3. All work package information should be reviewed with the individuals or organizations who have responsibility for doing or supporting the work in order to verify the WBS' accuracy. Resource requirements, schedules, and subtask relationships can now be aggregated to form the next higher level of the WBS, continuing on to each succeeding level of the hierarchy. At the uppermost level, we have a summary of the project, its budget, and schedule.

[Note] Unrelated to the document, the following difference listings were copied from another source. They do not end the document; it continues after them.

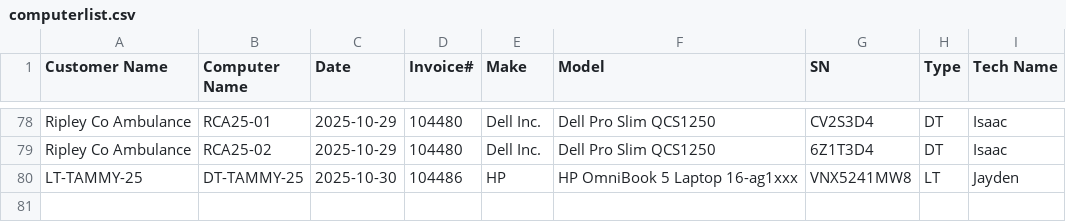
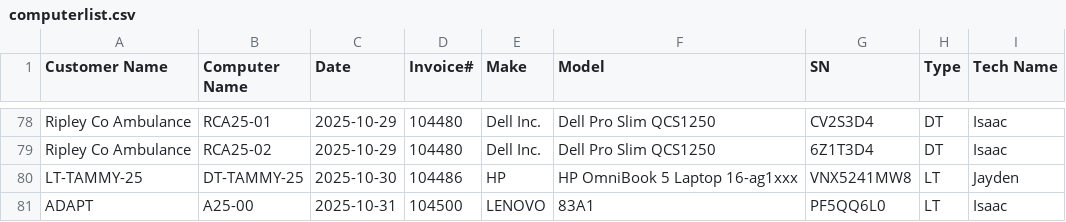
Before and after one commit to TCBCTim/BasicPrep, a CSV file: computerlist.csv, drawn as a sheet; only a part is shown, gaps mark what is left out.

Commit message:
Appended new row for A25-00

```diff
--- a/computerlist.csv
+++ b/computerlist.csv
@@ -80 +80,2 @@
 "LT-TAMMY-25","DT-TAMMY-25","2025-10-30","104486","HP","HP OmniBook 5 Laptop 16-ag1xxx","VNX5241MW8","LT","Jayden"
+"ADAPT","A25-00","2025-10-31","104500","LENOVO","83A1","PF5QQ6L0","LT","Isaac"
```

4. For the purpose of pricing a proposal, or determining profit and loss, the total project budget should consist of four elements: direct budgets from each task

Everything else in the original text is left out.